|Image Source : Bionics Institute|
|In a major development, Bionic Vision Australia researchers have successfully performed the first implantation of an early prototype bionic eye with electrodes that the patient can see basic shapes. Subsequent research points to a very achievable roadmap to future improvements that will allow much better bionic vision.|
Researchers from the government-funded consortium made the announcement in a press release earlier this week; in it the prototype recepient said she "didn't know what to expect, but all of a sudden, I could see a little flash--it was amazing." The team is hoping they can start to "build" shapes based on what she sees, eventually creating a bionic eye that works like its organic counterpart.
Professor Rob Shepherd, Director of the Bionics Institute, led the team in designing, building and testing this early prototype to ensure its safety and efficacy for human implantation
The prototype device is set up in a laboratory. Electrodes in the implant stimulate nerve cells, and in the controlled environment scientists can get feedback from the user on the "flashes of light." That could help them adjust until the "flashes of light" reflect the actual environment enough to be helpful.
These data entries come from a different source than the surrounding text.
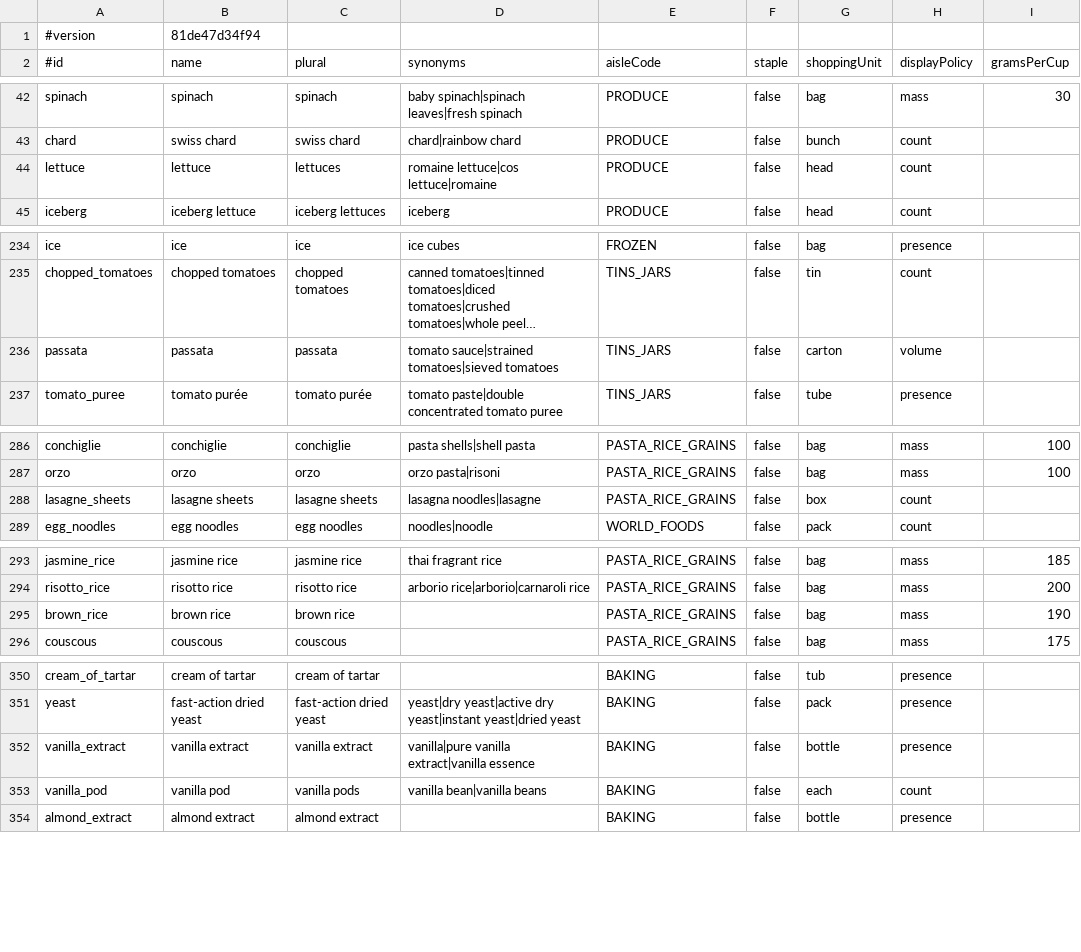
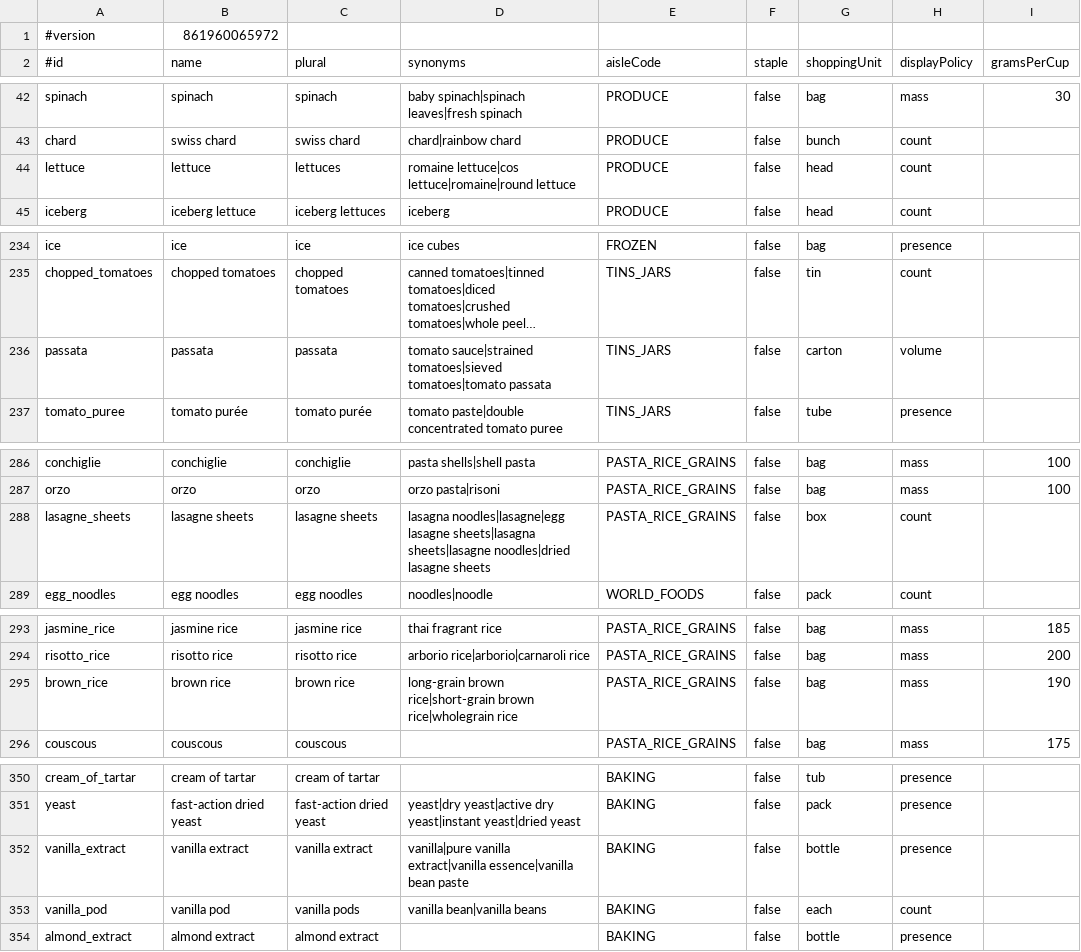
Before and after one commit to Robert4lyf/HyperShop, a TSV file: android/core/src/main/resources/catalog/catalog.tsv, drawn as a sheet; only a part is shown, gaps mark what is left out; long unchanged cells end in …; the diff covers the shown part only; the diff names each change by its address in the sheet, - before the commit and + after, or states it on an @@ line.

```diff
--- a/android/core/src/main/resources/catalog/catalog.tsv
+++ b/android/core/src/main/resources/catalog/catalog.tsv
-B1 (name): 81de47d34f94
+B1 (name): 861960065972
-D44 (synonyms): romaine lettuce|cos lettuce|romaine
+D44 (synonyms): romaine lettuce|cos lettuce|romaine|round lettuce
-D236 (synonyms): …sauce|strained tomatoes|sieved tomatoes
+D236 (synonyms): …sauce|strained tomatoes|sieved tomatoes|tomato passata
-D288 (synonyms): lasagna noodles|lasagne
+D288 (synonyms): lasagna noodles|lasagne|egg lasagne sheets|lasagna sheets|lasagne noodles|dried lasagne sheets
-D295 (synonyms): (empty)
+D295 (synonyms): long-grain brown rice|short-grain brown rice|wholegrain rice
-D352 (synonyms): …vanilla extract|vanilla essence
+D352 (synonyms): …vanilla extract|vanilla essence|vanilla bean paste
```
Also changed, not shown: 3 added rows and 10 edited cells elsewhere in this file, catalog/ingredients.csv, catalog/synonyms.csv, 16 other files.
It's not full vision, but it's an early step toward it.
The next stage, the scientists say, is incorporating an external camera into a device, and creating versions with more electrodes. The present prototype only has 24, but the scientists say with 98, a person could be able to see large objects; with 1,024, they could recognize faces and large print.
SOURCE Bionics Institute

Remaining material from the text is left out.